Top of EXTRACTED DATA

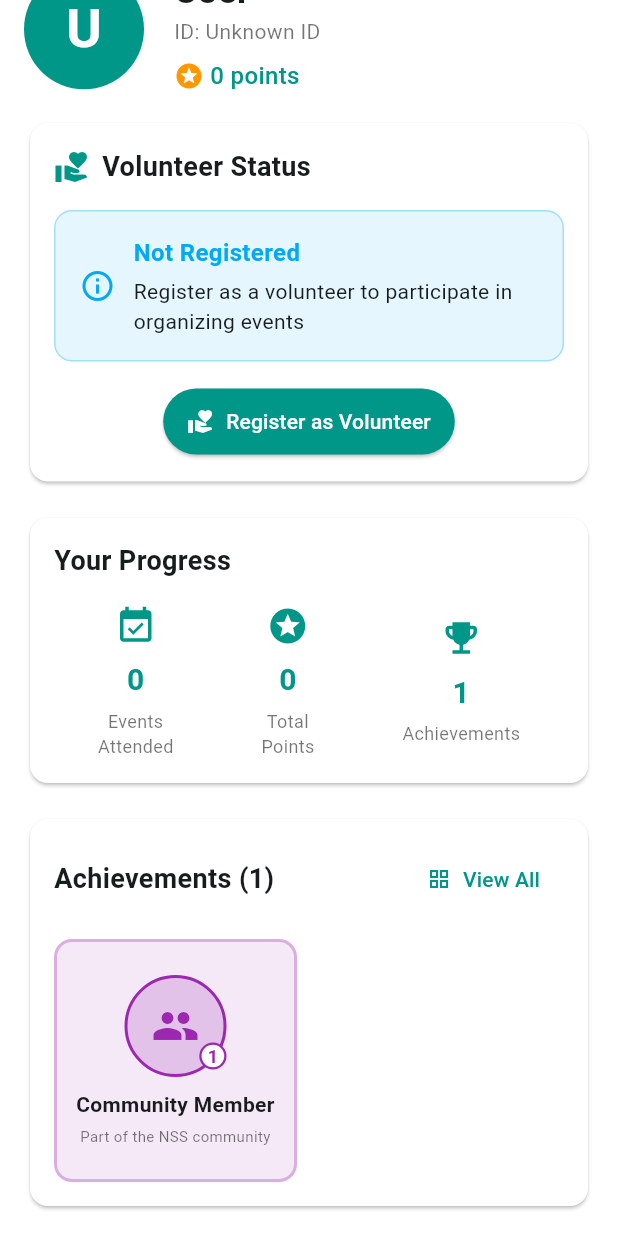
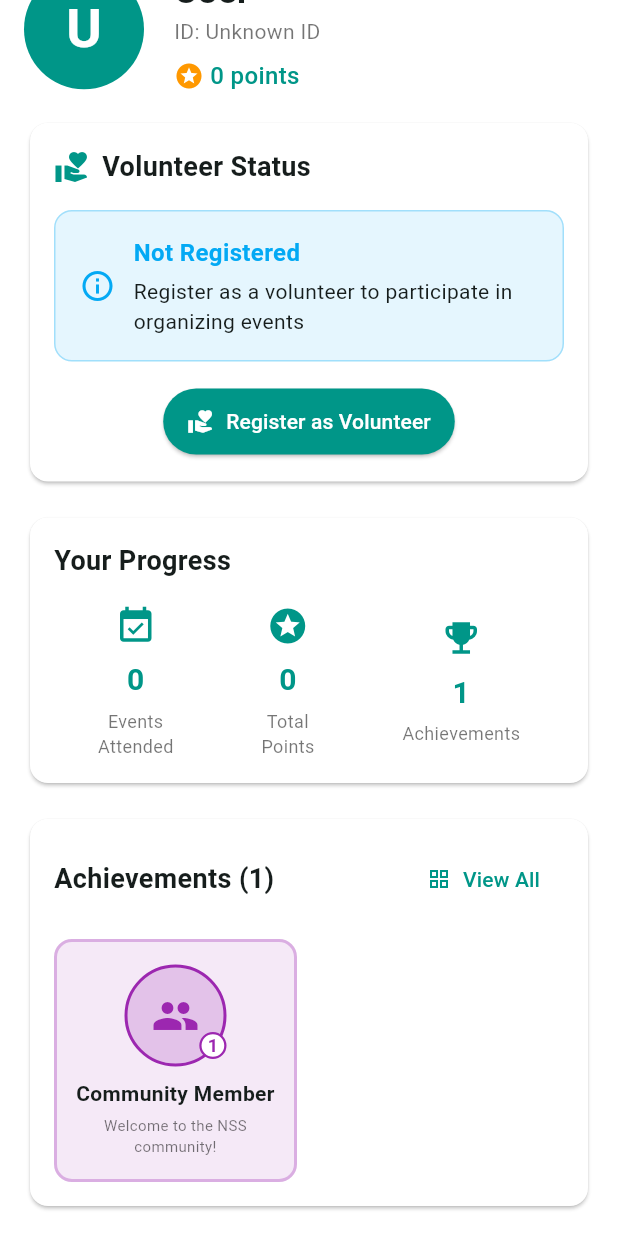
Before and after one commit to ByteCommitter/NSS-Frontend, a Flutter app: the ProfilePage screen opened directly, scrolled down 39 dp, on a phone screen of 412 x 824 dp. Run offline on Flutter 3.47's test engine with Material 3 defaults, Android fonts, the phone set to English and light mode, and no system bars; our stand-ins replace cloud_firestore, flutter_secure_storage, font_awesome_flutter, get, shared_preferences, socket_io_client; missing offline and left inert: dart:html; accounts and stored records are empty; network calls fail.

Commit message:
Badges Fixed

```diff
--- a/lib/pages/Dashboard/dashboard_page.dart
+++ b/lib/pages/Dashboard/dashboard_page.dart
@@ -206,7 +206,7 @@ class _DashboardPageState extends State<DashboardPage> {
     }
   }
 
-  // SHARED BADGE LOADING CODE - IDENTICAL TO PROFILE
+  // FORCE USE OF SHARED METHOD - No other calls allowed
   void _loadBadges() {
     print('=== DASHBOARD: _loadBadges START ===');
     if (!mounted) return;
@@ -216,21 +216,10 @@ class _DashboardPageState extends State<DashboardPage> {
     });
 
     try {
-      // IDENTICAL logic to profile page
-      BadgeService? badgeService;
-      try {
-        badgeService = Get.find<BadgeService>();
-        print('Dashboard: Found existing BadgeService');
-      } catch (e) {
-        print('Dashboard: BadgeService not found, creating new instance');
-        badgeService = BadgeService();
-        Get.put(badgeService, permanent: true);
-      }
+      // FORCE USE SHARED METHOD - Remove any other badge calls
+      final badges = BadgeService.getSharedBadges();
 
-      // IDENTICAL call - no differences
-      final badges = badgeService.calculateUserBadges();
-
-      print('Dashboard: Got ${badges.length} badges from BadgeService');
+      print('Dashboard: Got ${badges.length} badges from SHARED method');
       for (var badge in badges) {
         print('Dashboard Badge: ${badge.name} (Level ${badge.level})');
       }
@@ -242,6 +231,7 @@ class _DashboardPageState extends State<DashboardPage> {
         });
 
         print('Dashboard: UI updated with ${_badges.length} badges');
+        print('Dashboard: Badge names: ${_badges.map((b) => b.name).join(', ')}');
       }
     } catch (e) {
       print('Dashboard: Error loading badges: $e');
--- a/lib/pages/Profile/profile_page.dart
+++ b/lib/pages/Profile/profile_page.dart
@@ -27,11 +27,8 @@ class _ProfilePageState extends State<ProfilePage> {
   @override
   void initState() {
     super.initState();
-    _refreshUserPoints();
-    _refreshVolunteerStatus();
-    _loadEventsAttendedCount();
     _initUsername();
-    _loadAchievements();
+    _loadProfileData(); // Load data in proper sequence
   }
 
   // Add method to initialize username
@@ -48,6 +45,15 @@ class _ProfilePageState extends State<ProfilePage> {
     } else {
       print('Username is null or widget not mounted. Username=$username, mounted=$mounted');
     }
+  }
+
+  // Add method to load profile data in correct sequence - like dashboard
+  Future<void> _loadProfileData() async {
+    // FIXED: Load points first, then badges - same sequence as dashboard
+    await _refreshUserPoints(); // Wait for points to load first
+    await _refreshVolunteerStatus(); // Wait for volunteer status
+    await _loadEventsAttendedCount(); // Load events count
+    _loadAchievements(); // Then load badges with fresh data
   }
 
   // Refresh user points from API
@@ -217,7 +223,7 @@ class _ProfilePageState extends State<ProfilePage> {
     }
   }
 
-  // SHARED BADGE LOADING CODE - IDENTICAL TO DASHBOARD
+  // FORCE USE OF SHARED METHOD - No other calls allowed
   void _loadAchievements() {
     print('=== PROFILE: _loadAchievements START ===');
     if (!mounted) return;
@@ -227,21 +233,10 @@ class _ProfilePageState extends State<ProfilePage> {
     });
 
     try {
-      // IDENTICAL logic to dashboard page
-      BadgeService? badgeService;
-      try {
-        badgeService = Get.find<BadgeService>();
-        print('Profile: Found existing BadgeService');
-      } catch (e) {
-        print('Profile: BadgeService not found, creating new instance');
-        badgeService = BadgeService();
-        Get.put(badgeService, permanent: true);
-      }
+      // FORCE USE SHARED METHOD - Remove any other badge calls
+      final badges = BadgeService.getSharedBadges();
 
-      // IDENTICAL call - no differences
-      final badges = badgeService.calculateUserBadges();
-
-      print('Profile: Got ${badges.length} badges from BadgeService');
+      print('Profile: Got ${badges.length} badges from SHARED method');
       for (var badge in badges) {
         print('Profile Badge: ${badge.name} (Level ${badge.level})');
       }
@@ -253,6 +248,7 @@ class _ProfilePageState extends State<ProfilePage> {
         });
 
         print('Profile: UI updated with ${_achievements.length} badges');
+        print('Profile: Badge names: ${_achievements.map((b) => b.name).join(', ')}');
       }
     } catch (e) {
       print('Profile: Error loading achievements: $e');
@@ -266,12 +262,14 @@ class _ProfilePageState extends State<ProfilePage> {
     print('=== PROFILE: _loadAchievements END ===');
   }
 
-  // FIXED: Update refresh method to match dashboard
+  // FIXED: Update refresh method to match dashboard sequence
   Future<void> _refreshAllData() async {
     print('Profile: Refreshing profile data and badges');
-    await _refreshUserPoints();
-    await _refreshVolunteerStatus();
-    await _loadEventsAttendedCount();
+
+    // SAME SEQUENCE AS DASHBOARD - Load points first, then badges
+    await _refreshUserPoints(); // Load fresh points from API
+    await _refreshVolunteerStatus(); // Refresh volunteer status
+    await _loadEventsAttendedCount(); // Load events count
 
     // Force badge service to refresh user data - SAME as dashboard
     try {
@@ -319,6 +317,7 @@ class _ProfilePageState extends State<ProfilePage> {
 
               // Enhanced Achievements section
               _buildEnhancedAchievementsSection(),
+
             ],
           ),
         ),
--- a/lib/services/badge_service.dart
+++ b/lib/services/badge_service.dart
@@ -1,6 +1,5 @@
 import 'package:flutter/material.dart';
 import 'package:get/get.dart';
-import 'package:mentalsustainability/theme/app_colors.dart';
 import 'package:mentalsustainability/services/auth_service.dart';
 import 'package:mentalsustainability/services/api_service.dart';
 
@@ -69,9 +68,15 @@ class BadgeService extends GetxService {
     calculateUserBadges();
   }
 
-  // Calculate badges based on user data
+  // REMOVE the old calculateUserBadges method - replace with getSharedBadges call
   List<AchievementBadge> calculateUserBadges() {
-    print('=== BadgeService: calculateUserBadges START ===');
+    print('=== BadgeService: calculateUserBadges redirecting to SHARED method ===');
+    return getSharedBadges();
+  }
+
+  // SHARED METHOD - Both pages use this EXACT same function
+  static List<AchievementBadge> getSharedBadges() {
+    print('=== SHARED: getSharedBadges START ===');
 
     final List<AchievementBadge> badges = [];
 
@@ -79,15 +84,15 @@ class BadgeService extends GetxService {
       AuthService? authService;
       try {
         authService = Get.find<AuthService>();
-        print('BadgeService: Found AuthService - isVolunteer=${authService.isVolunteer}, points=${authService.points}');
+        print('SHARED: Found AuthService - isVolunteer=${authService.isVolunteer}, points=${authService.points}');
       } catch (e) {
-        print('BadgeService: AuthService not available: $e');
+        print('SHARED: AuthService not available: $e');
         return [];
       }
 
-      // 1. Volunteer Badge - ONLY for active volunteers (not wishVolunteers)
+      // 1. Volunteer Badge - ONLY for active volunteers
       if (authService.isVolunteer) {
-        print('BadgeService: Adding NSS Volunteer badge (isVolunteer=true)');
+        print('SHARED: Adding NSS Volunteer badge');
         badges.add(AchievementBadge(
           id: 'volunteer',
           name: 'NSS Volunteer',
@@ -96,53 +101,126 @@ class BadgeService extends GetxService {
           color: Colors.green,
           level: 1,
         ));
-      } else {
-        print('BadgeService: NOT adding NSS Volunteer badge (isVolunteer=false)');
       }
 
-      // 2. Points Badge - based on total points
+      // 2. Points Badge System
       final int points = authService.points;
-      print('BadgeService: User has $points points');
-      if (points > 0) {
-        print('BadgeService: Adding points badge for $points points');
+      print('SHARED: User has $points points');
+
+      if (points >= 50) {
+        String badgeName = 'Bronze Starter';
+        String badgeDescription = 'Getting started with NSS activities';
+        Color badgeColor = Colors.brown;
+        int badgeLevel = 1;
+
+        if (points >= 2500) {
+          badgeName = 'Diamond Legend';
+          badgeDescription = 'Elite NSS contributor with 2500+ points';
+          badgeColor = Colors.cyan;
+          badgeLevel = 50 + ((points - 2500) / 100).floor();
+        } else if (points >= 1000) {
+          badgeName = 'Platinum Champion';
+          badgeDescription = 'Outstanding contributor with 1000+ points';
+          badgeColor = Colors.blueGrey;
+          badgeLevel = 20 + ((points - 1000) / 50).floor();
+        } else if (points >= 500) {
+          badgeName = 'Gold Star';
+          badgeDescription = 'Exceptional contributor with 500+ points';
+          badgeColor = Colors.amber;
+          badgeLevel = 10 + ((points - 500) / 50).floor();
+        } else if (points >= 200) {
+          badgeName = 'Silver Achiever';
+          badgeDescription = 'Active contributor with 200+ points';
+          badgeColor = Colors.grey.shade600;
+          badgeLevel = 4 + ((points - 200) / 50).floor();
+        } else if (points >= 50) {
+          badgeLevel = 1 + ((points - 50) / 50).floor();
+        }
+
+        print('SHARED: Adding $badgeName badge (Level $badgeLevel)');
         badges.add(AchievementBadge(
-          id: 'points',
-          name: points >= 100 ? 'Star Contributor' : 'Point Collector',
-          description: 'Earned $points NSS points',
+          id: 'points_tier',
+          name: badgeName,
+          description: badgeDescription,
           icon: Icons.stars,
-          color: points >= 100 ? Colors.amber : Colors.orange,
-          level: (points / 50).floor() + 1,
+          color: badgeColor,
+          level: badgeLevel,
         ));
-      } else {
-        print('BadgeService: NOT adding points badge (points=0)');
       }
 
-      // 3. Community Badge - for ALL users (always)
-      print('BadgeService: Adding Community Member badge (always added)');
+      // 3. Event Participation Badge
+      final int estimatedEvents = (points / 50).floor();
+      if (estimatedEvents >= 1) {
+        String eventBadgeName = 'First Steps';
+        String eventDescription = 'Started participating in NSS events';
+        Color eventColor = Colors.teal;
+        int eventLevel = 1;
+
+        if (estimatedEvents >= 20) {
+          eventBadgeName = 'Event Master';
+          eventDescription = 'Participated in 20+ NSS events';
+          eventColor = Colors.deepPurple;
+          eventLevel = 5;
+        } else if (estimatedEvents >= 10) {
+          eventBadgeName = 'Event Expert';
+          eventDescription = 'Participated in 10+ NSS events';
+          eventColor = Colors.indigo;
+          eventLevel = 4;
+        } else if (estimatedEvents >= 5) {
+          eventBadgeName = 'Event Enthusiast';
+          eventDescription = 'Participated in 5+ NSS events';
+          eventColor = Colors.blue;
+          eventLevel = 3;
+        } else if (estimatedEvents >= 3) {
+          eventBadgeName = 'Regular Participant';
+          eventDescription = 'Participated in 3+ NSS events';
+          eventColor = Colors.lightBlue;
+          eventLevel = 2;
+        }
+
+        print('SHARED: Adding $eventBadgeName badge (Level $eventLevel)');
+        badges.add(AchievementBadge(
+          id: 'events',
+          name: eventBadgeName,
+          description: eventDescription,
+          icon: Icons.event_available,
+          color: eventColor,
+          level: eventLevel,
+        ));
+      }
+
+      // 4. Community Badge - for ALL users
+      print('SHARED: Adding Community Member badge');
       badges.add(AchievementBadge(
         id: 'community',
         name: 'Community Member',
-        description: 'Part of the NSS community',
+        description: 'Welcome to the NSS community!',
         icon: Icons.people,
         color: Colors.purple,
         level: 1,
       ));
 
-      // Update cache
-      _cachedBadges.clear();
-      _cachedBadges.addAll(badges);
-      _lastCalculated = DateTime.now();
+      // 5. Top Performer Badge
+      if (points >= 1000) {
+        print('SHARED: Adding Top Performer badge');
+        badges.add(AchievementBadge(
+          id: 'top_performer',
+          name: 'Top Performer',
+          description: 'Among the top contributors in NSS',
+          icon: Icons.emoji_events,
+          color: Colors.orange,
+          level: (points / 500).floor(),
+        ));
+      }
 
-      print('BadgeService: FINAL RESULT - ${badges.length} badges: ${badges.map((b) => b.name).join(', ')}');
+      print('SHARED: FINAL RESULT - ${badges.length} badges: ${badges.map((b) => '${b.name} (L${b.level})').join(', ')}');
     } catch (e) {
-      print('BadgeService: Error calculating badges: $e');
+      print('SHARED: Error calculating badges: $e');
     }
 
-    print('=== BadgeService: calculateUserBadges END (${badges.length} badges) ===');
+    print('=== SHARED: getSharedBadges END (${badges.length} badges) ===');
     return badges;
   }
-
-  // Force refresh badges when user status changes
 }
 
 // Badge model class
```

Bottom of EXTRACTED DATA

- [REQUIRED ACTION]
A single number is the whole answer: how many lines in the data above hold the string "void".

- [TASK SOLUTION]
5